Exercise requirements »
Within the data below, copy each line where the string "gyms" is found.

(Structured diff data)
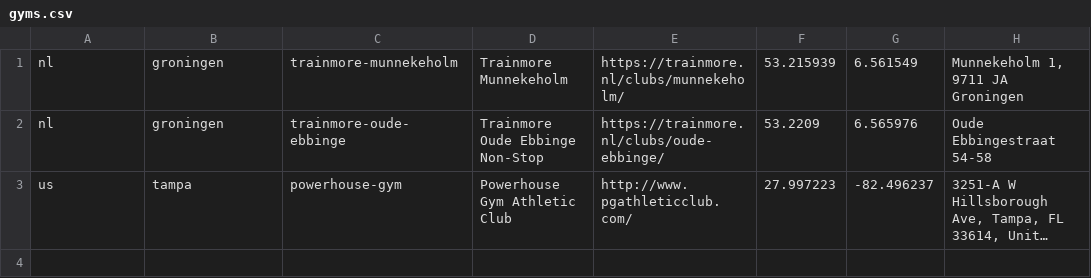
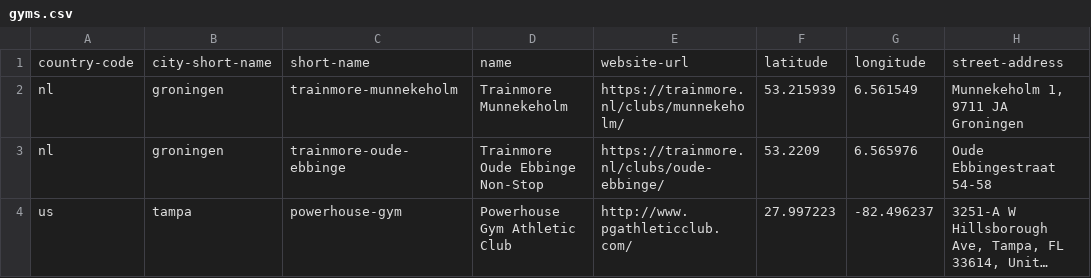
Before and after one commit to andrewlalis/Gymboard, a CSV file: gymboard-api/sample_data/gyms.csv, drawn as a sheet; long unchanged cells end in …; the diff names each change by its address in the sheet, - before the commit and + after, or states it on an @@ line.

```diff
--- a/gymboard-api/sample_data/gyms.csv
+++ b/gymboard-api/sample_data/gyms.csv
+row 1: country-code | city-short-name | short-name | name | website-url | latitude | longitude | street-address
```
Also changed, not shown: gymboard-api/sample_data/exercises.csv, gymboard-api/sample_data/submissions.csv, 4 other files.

---

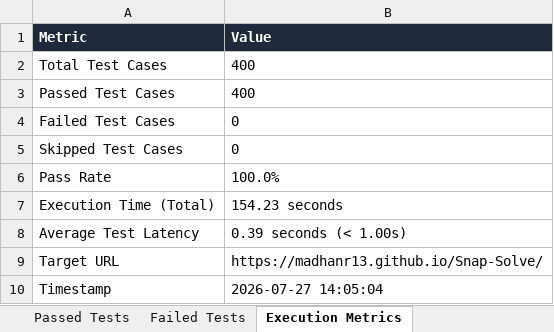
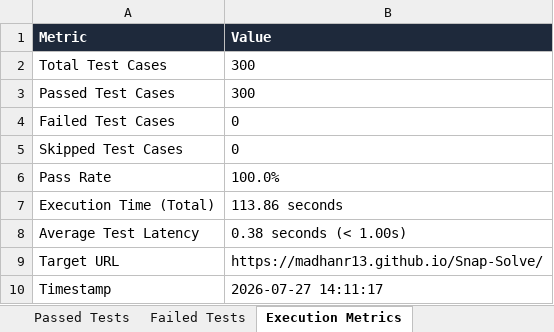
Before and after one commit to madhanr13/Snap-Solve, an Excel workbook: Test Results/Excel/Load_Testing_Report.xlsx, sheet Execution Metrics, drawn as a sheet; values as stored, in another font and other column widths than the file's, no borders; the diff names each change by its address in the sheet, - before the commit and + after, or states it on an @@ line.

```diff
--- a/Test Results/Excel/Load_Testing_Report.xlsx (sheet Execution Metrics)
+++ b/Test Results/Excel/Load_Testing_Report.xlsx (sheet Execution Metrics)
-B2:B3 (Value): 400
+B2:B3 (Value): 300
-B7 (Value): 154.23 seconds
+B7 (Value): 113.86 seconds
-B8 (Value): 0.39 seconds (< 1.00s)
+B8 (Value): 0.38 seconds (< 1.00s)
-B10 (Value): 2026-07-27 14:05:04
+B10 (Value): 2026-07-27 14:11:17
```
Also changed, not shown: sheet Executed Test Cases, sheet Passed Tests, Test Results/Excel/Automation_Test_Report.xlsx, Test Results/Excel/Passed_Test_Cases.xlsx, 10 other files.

Response to the task »
Before and after one commit to andrewlalis/Gymboard, a CSV file: gymboard-api/sample_data/gyms.csv, drawn as a sheet; long unchanged cells end in …; the diff names each change by its address in the sheet, - before the commit and + after, or states it on an @@ line.
--- a/gymboard-api/sample_data/gyms.csv
+++ b/gymboard-api/sample_data/gyms.csv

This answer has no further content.